Agricultural Bank of China
Agricultural Bank of China is one of the big four state-owned commercial banks in the People's Republic of China. The other three are Industrial and Commercial Bank of China, China Construction Bank and Bank of China. The Agricultural Bank of China was founded in 1951 and is based in Beijing, and its listing in mid-2010 was the world’s largest initial public offering at the time.
Banks surge on report of record lending activity
Jane Cai in Beijing
Mainland bank shares rose across the board yesterday after a newspaper reported that lenders granted a record 1.2trillion yuan (HK$1.36 trillion) in loans last month.
Shares of Shenzhen Development Bank led the advance of 14 listed mainland banks, surging 9.12 per cent, while Industrial and Commercial Bank of China, the country's largest, gained 2.95 per cent in Shanghai and 1.82 per cent in Hong Kong.
State media reports of January's robust loan growth of 49 per cent year on year buoyed market sentiment, which had been damped by a negative outlook for the sector as the economy cooled, analysts said.
The China Securities Journal said yesterday lenders might have boosted lending significantly last month from 771.8 billion yuan in December and 476.9 billion yuan in November.
The newspaper said China Construction Bank Corp had extended more than 250 billion yuan in new lending as of Tuesday, while ICBC had granted 200 billion yuan.
Agricultural Bank of China and Bank of China both lent about 100 billion yuan in January.
Mainland banks tend to frontload their lending at the beginning of the year to show they have met their goals and to attract the best projects.
'The credit expansion could help offset the impact of shrinking net interest margins on profits and improve expectations of asset quality as measured by the non-performing loan ratio,' said Zhu Yan, an analyst at Citic Securities.

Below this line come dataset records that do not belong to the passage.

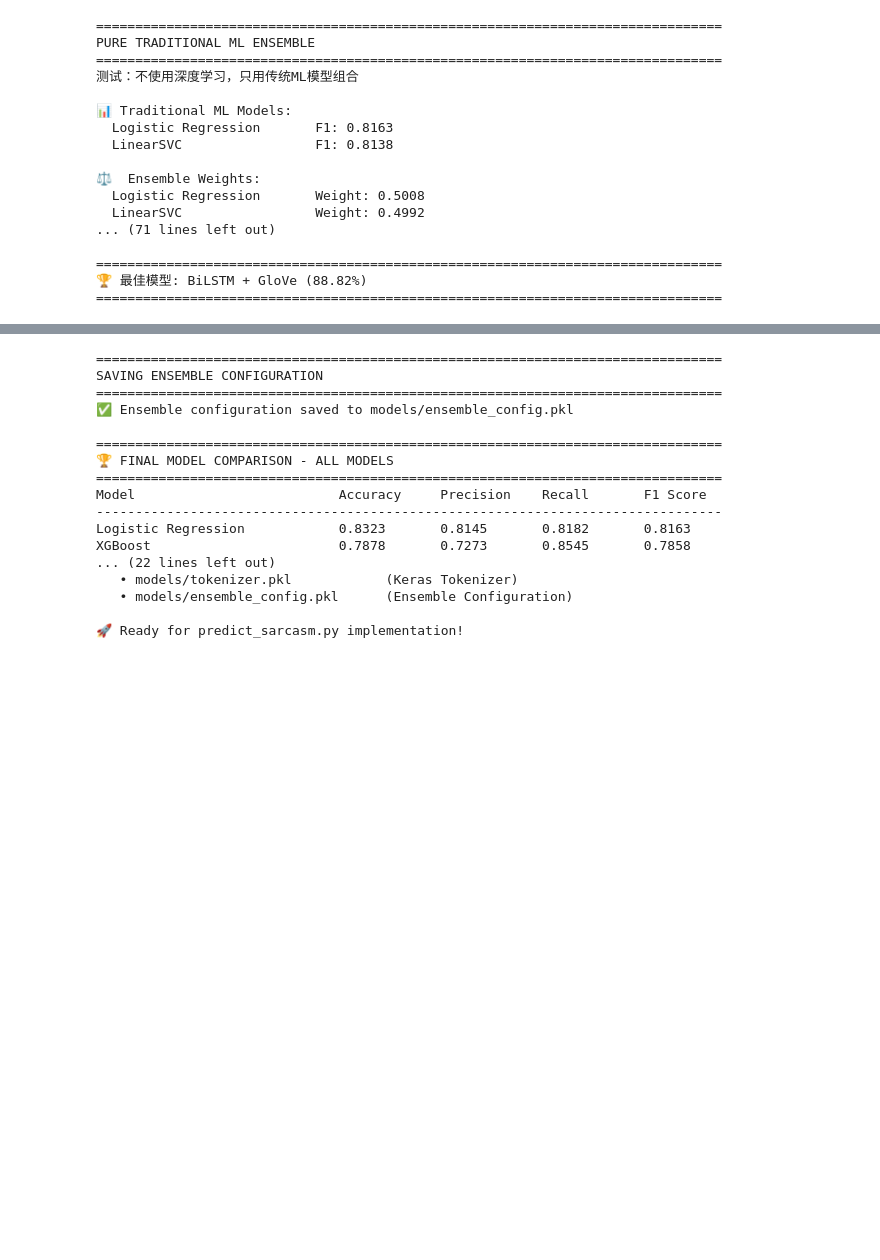
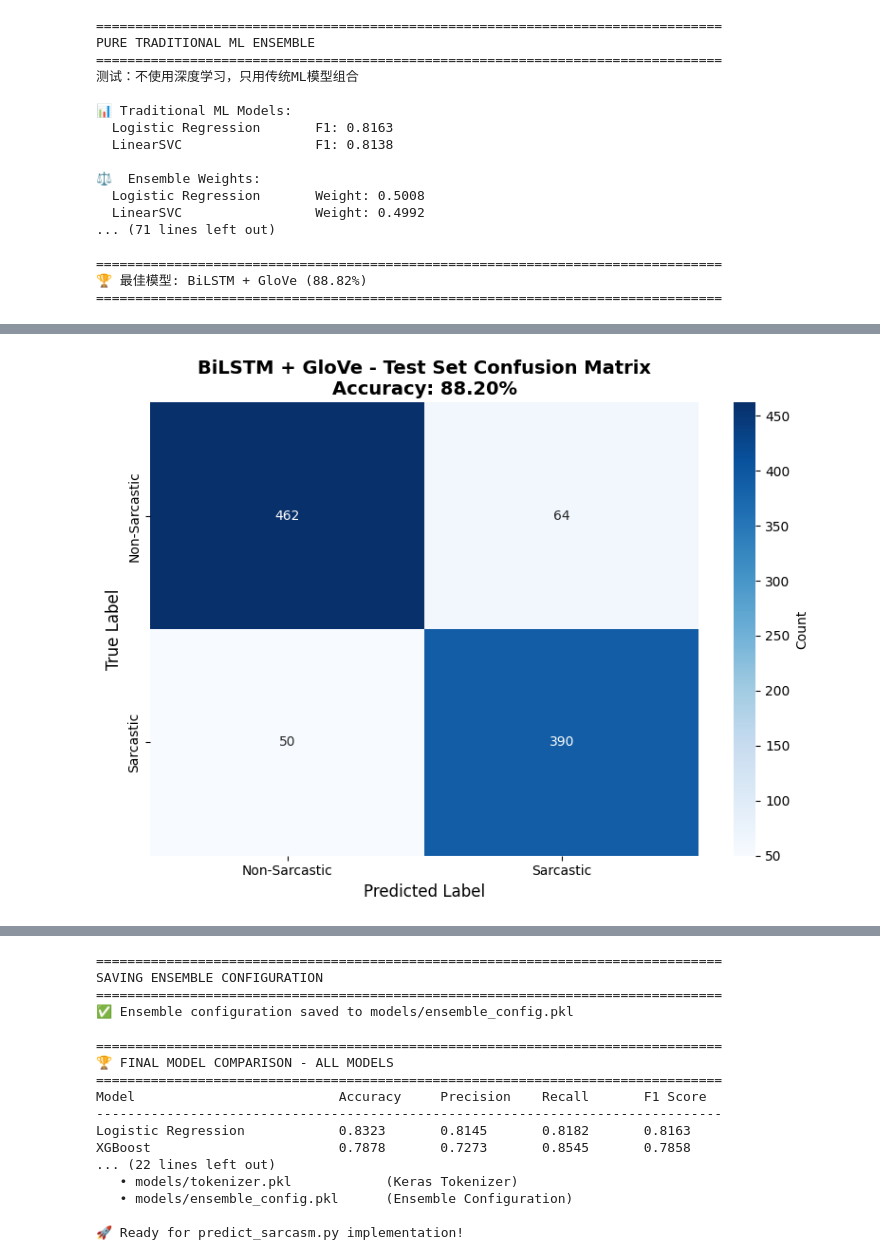
Before and after one commit to SiruipThree/CS461_FinalProject, a Jupyter notebook: SarcasmDetection.ipynb, the cells around one changed output, grey strips where cells are left out. Drawn from its saved outputs; the diff is of its cells as text; code cells hidden in the pictures; blank space fills up the shorter version.

```diff
--- a/SarcasmDetection.ipynb
+++ b/SarcasmDetection.ipynb
@@ -2601,3 +2616,93 @@ PURE TRADITIONAL ML ENSEMBLE
 ================================================================================
 🏆 最佳模型: BiLSTM + GloVe (88.82%)
 ================================================================================
+# %%
+# ================================================================================
+# 最终验证：在测试集上评估BiLSTM+GloVe模型
+# ================================================================================
+print("="*80)
+print("FINAL MODEL EVALUATION ON TEST SET")
+print("="*80)
+
+from sklearn.metrics import accuracy_score, precision_score, recall_score, f1_score
+from sklearn.metrics import classification_report, confusion_matrix
+import matplotlib.pyplot as plt
+import seaborn as sns
+
+# 确认数据集信息
+print("\n📊 Dataset Information:")
+print(f"  Training set:   {len(train_df)} samples")
+print(f"  Test set:       {len(test_df)} samples")
+print(f"  Test set file:  test.csv")
+
+# 在测试集上预测
+print("\n⏳ Predicting on test set...")
+y_pred_final_prob = glove_model.predict(X_test_pad, verbose=0)
+y_pred_final = (y_pred_final_prob > 0.5).astype(int).flatten()
+
+# 真实标签
+y_true = test_df['label'].values
+
+# 计算所有指标
+final_test_accuracy = accuracy_score(y_true, y_pred_final)
+final_test_precision = precision_score(y_true, y_pred_final)
+final_test_recall = recall_score(y_true, y_pred_final)
+final_test_f1 = f1_score(y_true, y_pred_final)
+
+print("\n" + "="*80)
+print("🎯 BiLSTM + GloVe - FINAL TEST SET PERFORMANCE")
+print("="*80)
+print(f"\n✅ Accuracy:  {final_test_accuracy:.4f} ({final_test_accuracy*100:.2f}%)")
+print(f"   Precision: {final_test_precision:.4f}")
+print(f"   Recall:    {final_test_recall:.4f}")
+print(f"   F1 Score:  {final_test_f1:.4f}")
+
+print("\n" + "="*80)
+print("Detailed Classification Report:")
+print("="*80)
+print(classification_report(y_true, y_pred_final,
+                          target_names=['Non-Sarcastic (0)', 'Sarcastic (1)'],
+                          digits=4))
+
+# 混淆矩阵
+cm = confusion_matrix(y_true, y_pred_final)
+print("\n" + "="*80)
+print("Confusion Matrix:")
+print("="*80)
+print(f"\n                    Predicted")
+print(f"                Non-Sarcastic  Sarcastic")
+print(f"Actual Non-Sarcastic    {cm[0,0]:<6d}       {cm[0,1]:<6d}")
+print(f"       Sarcastic        {cm[1,0]:<6d}       {cm[1,1]:<6d}")
+
+# 计算详细统计
+tn, fp, fn, tp = cm.ravel()
+print(f"\nDetailed Statistics:")
+print(f"  True Negatives (TN):  {tn} - Correctly identified non-sarcastic")
+print(f"  False Positives (FP): {fp} - Non-sarcastic misclassified as sarcastic")
+print(f"  False Negatives (FN): {fn} - Sarcastic misclassified as non-sarcastic")
+print(f"  True Positives (TP):  {tp} - Correctly identified sarcastic")
+
+# 可视化混淆矩阵
+plt.figure(figsize=(8, 6))
+sns.heatmap(cm, annot=True, fmt='d', cmap='Blues',
+            xticklabels=['Non-Sarcastic', 'Sarcastic'],
+            yticklabels=['Non-Sarcastic', 'Sarcastic'],
+            cbar_kws={'label': 'Count'})
+plt.title(f'BiLSTM + GloVe - Test Set Confusion Matrix\nAccuracy: {final_test_accuracy*100:.2f}%',
+          fontsize=14, fontweight='bold')
+plt.ylabel('True Label', fontsize=12)
+plt.xlabel('Predicted Label', fontsize=12)
+plt.tight_layout()
+plt.show()
+
+# 最终确认
+print("\n" + "="*80)
+print("✅ CONFIRMATION")
+print("="*80)
+print(f"\n这个结果是在 TEST SET (test.csv) 上评估的")
+print(f"测试集样本数: {len(test_df)}")
+print(f"最终准确率: {final_test_accuracy*100:.2f}%")
+print(f"最终F1分数: {final_test_f1:.4f}")
+print("\n💡 这是模型在完全未见过的数据上的真实性能！")
+print("="*80)
+# %% [output]
@@ -2603,0 +2726 @@ PURE TRADITIONAL ML ENSEMBLE
+[figure, added]
```
Also changed, not shown: parts of 16 cells of this notebook, 13 other files.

Beijing dropped lending quotas and unveiled a 4 trillion yuan stimulus package in November to shore up the economy against the global slowdown. Banks have responded by raising lending targets and focusing on railways, roads, power grids and other infrastructure projects that provide stable returns.
However, the loan boom might not be sustainable when the rush to cherry-pick government infrastructure projects ended in coming months, said Alistair Scarff, an analyst at Merrill Lynch.

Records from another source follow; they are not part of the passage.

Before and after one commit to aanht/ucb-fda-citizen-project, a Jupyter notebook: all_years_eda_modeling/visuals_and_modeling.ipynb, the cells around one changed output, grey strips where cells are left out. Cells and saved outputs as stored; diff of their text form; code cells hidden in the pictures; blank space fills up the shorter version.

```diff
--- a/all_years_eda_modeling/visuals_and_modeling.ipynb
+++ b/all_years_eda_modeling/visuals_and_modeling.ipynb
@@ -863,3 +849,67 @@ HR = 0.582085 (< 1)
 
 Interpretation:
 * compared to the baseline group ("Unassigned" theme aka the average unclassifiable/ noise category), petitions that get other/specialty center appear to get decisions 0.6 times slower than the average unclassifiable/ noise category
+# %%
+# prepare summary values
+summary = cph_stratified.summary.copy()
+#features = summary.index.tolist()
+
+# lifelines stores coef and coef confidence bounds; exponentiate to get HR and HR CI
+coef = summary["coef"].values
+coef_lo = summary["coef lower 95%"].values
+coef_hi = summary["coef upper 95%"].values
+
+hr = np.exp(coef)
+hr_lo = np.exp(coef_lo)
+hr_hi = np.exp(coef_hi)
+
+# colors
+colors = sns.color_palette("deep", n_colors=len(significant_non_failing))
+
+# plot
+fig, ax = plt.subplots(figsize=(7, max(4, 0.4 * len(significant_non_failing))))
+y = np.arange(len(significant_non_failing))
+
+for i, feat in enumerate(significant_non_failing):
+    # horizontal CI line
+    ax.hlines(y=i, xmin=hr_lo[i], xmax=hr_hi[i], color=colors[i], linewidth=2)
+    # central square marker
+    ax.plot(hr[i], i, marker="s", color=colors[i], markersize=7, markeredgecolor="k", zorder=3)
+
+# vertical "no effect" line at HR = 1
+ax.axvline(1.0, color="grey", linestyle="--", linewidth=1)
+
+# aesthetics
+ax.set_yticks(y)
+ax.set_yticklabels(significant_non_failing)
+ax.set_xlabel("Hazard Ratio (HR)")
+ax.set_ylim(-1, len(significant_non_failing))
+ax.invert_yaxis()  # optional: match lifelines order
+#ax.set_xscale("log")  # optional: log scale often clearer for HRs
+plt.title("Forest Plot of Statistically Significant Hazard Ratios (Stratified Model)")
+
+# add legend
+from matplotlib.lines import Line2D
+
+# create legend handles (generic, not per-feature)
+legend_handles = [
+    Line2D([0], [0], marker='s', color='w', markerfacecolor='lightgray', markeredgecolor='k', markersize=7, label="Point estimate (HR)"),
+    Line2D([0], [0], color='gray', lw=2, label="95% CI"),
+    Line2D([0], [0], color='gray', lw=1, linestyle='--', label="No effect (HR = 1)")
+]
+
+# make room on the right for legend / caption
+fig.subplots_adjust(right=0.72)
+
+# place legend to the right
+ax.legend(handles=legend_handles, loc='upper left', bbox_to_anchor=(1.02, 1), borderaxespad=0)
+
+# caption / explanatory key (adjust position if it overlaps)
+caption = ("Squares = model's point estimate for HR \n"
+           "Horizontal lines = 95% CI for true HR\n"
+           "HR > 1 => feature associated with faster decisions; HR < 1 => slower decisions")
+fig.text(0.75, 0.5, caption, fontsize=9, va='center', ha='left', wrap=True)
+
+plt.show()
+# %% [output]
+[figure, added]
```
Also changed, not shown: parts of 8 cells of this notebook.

Another concern is the potential risk of loan defaults from troubled companies amid the economic slowdown, according to Fitch Ratings.
A mainland banker said the central bank had been pushing lenders to lend at rates lower than the government's benchmark lending rates. This could be a step forward in the marketisation of interest rates but would put further pressure on lenders' margins.

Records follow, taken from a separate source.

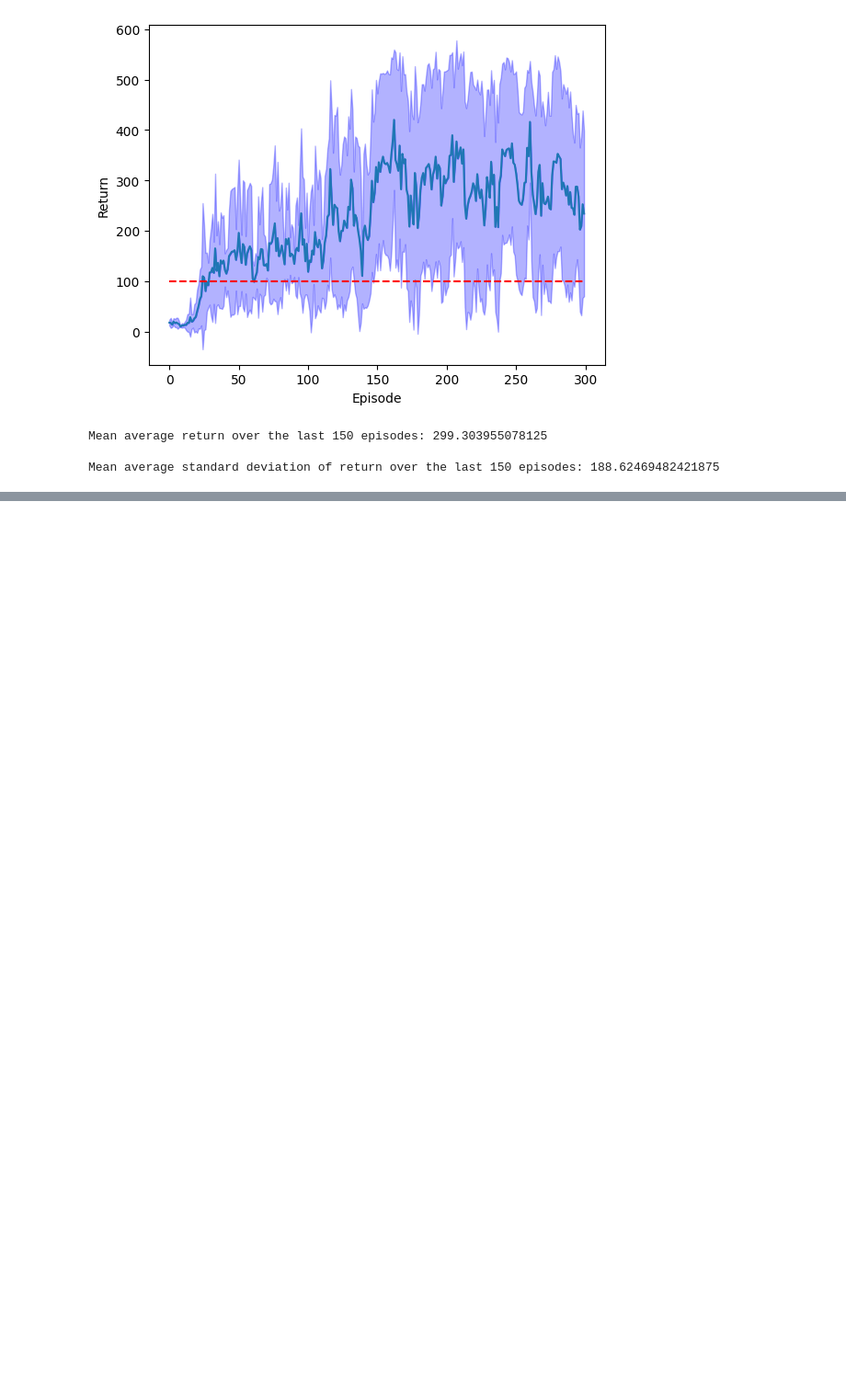
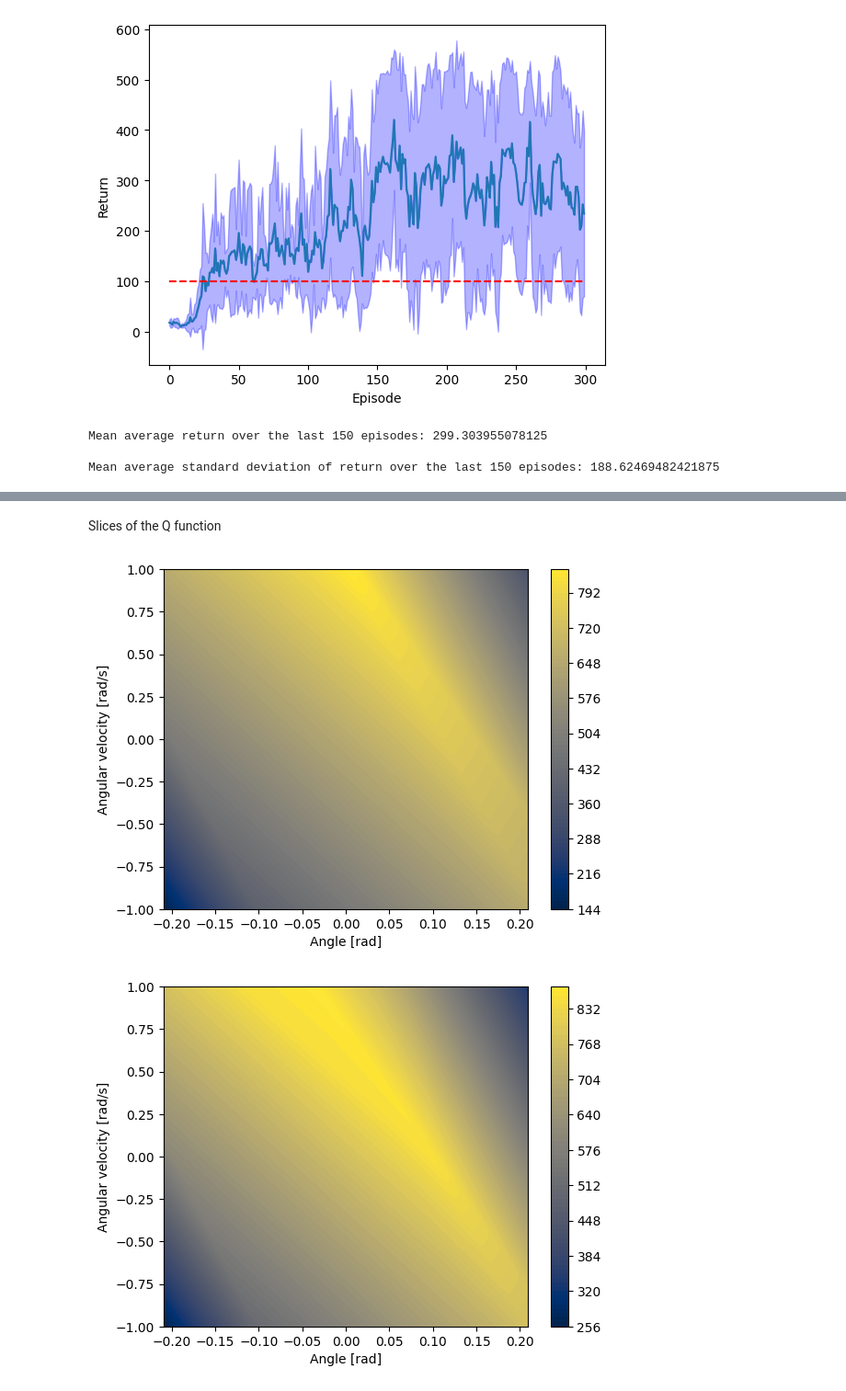
Before and after one commit to mitsides06/DQN-Hyperparameter-Tuning, a Jupyter notebook: coursework2.ipynb, the cells around one changed output, grey strips where cells are left out. Shown at 92% size. Saved outputs shown, nothing was run; the diff lists cells and outputs as text; code cells hidden in the pictures; blank space fills up the shorter version.

```diff
--- a/coursework2.ipynb
+++ b/coursework2.ipynb
@@ -1379,0 +1503,10 @@ plt.show()
+# %% [markdown]
+Slices of the Q function
+# %%
+velocities = [0, 0.5, 1, 2]
+
+for velocity in velocities:
+    plot_slices(policy_net=policy_net, velocity=velocity, q=True)
+# %% [output]
+[figure, added]
+[figure, added]
```
Also changed, not shown: parts of 10 cells of this notebook, 1 other file.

Mainland banks posted a combined 67 per cent jump in profits on higher lending in the first half of last year. But six Hong Kong-listed lenders might report an average of 12 per cent drop in earnings this year, Citigroup Global Markets said in a report.
Total mainland bank lending last month as reported by state media, in yuan: 1.2tr yuan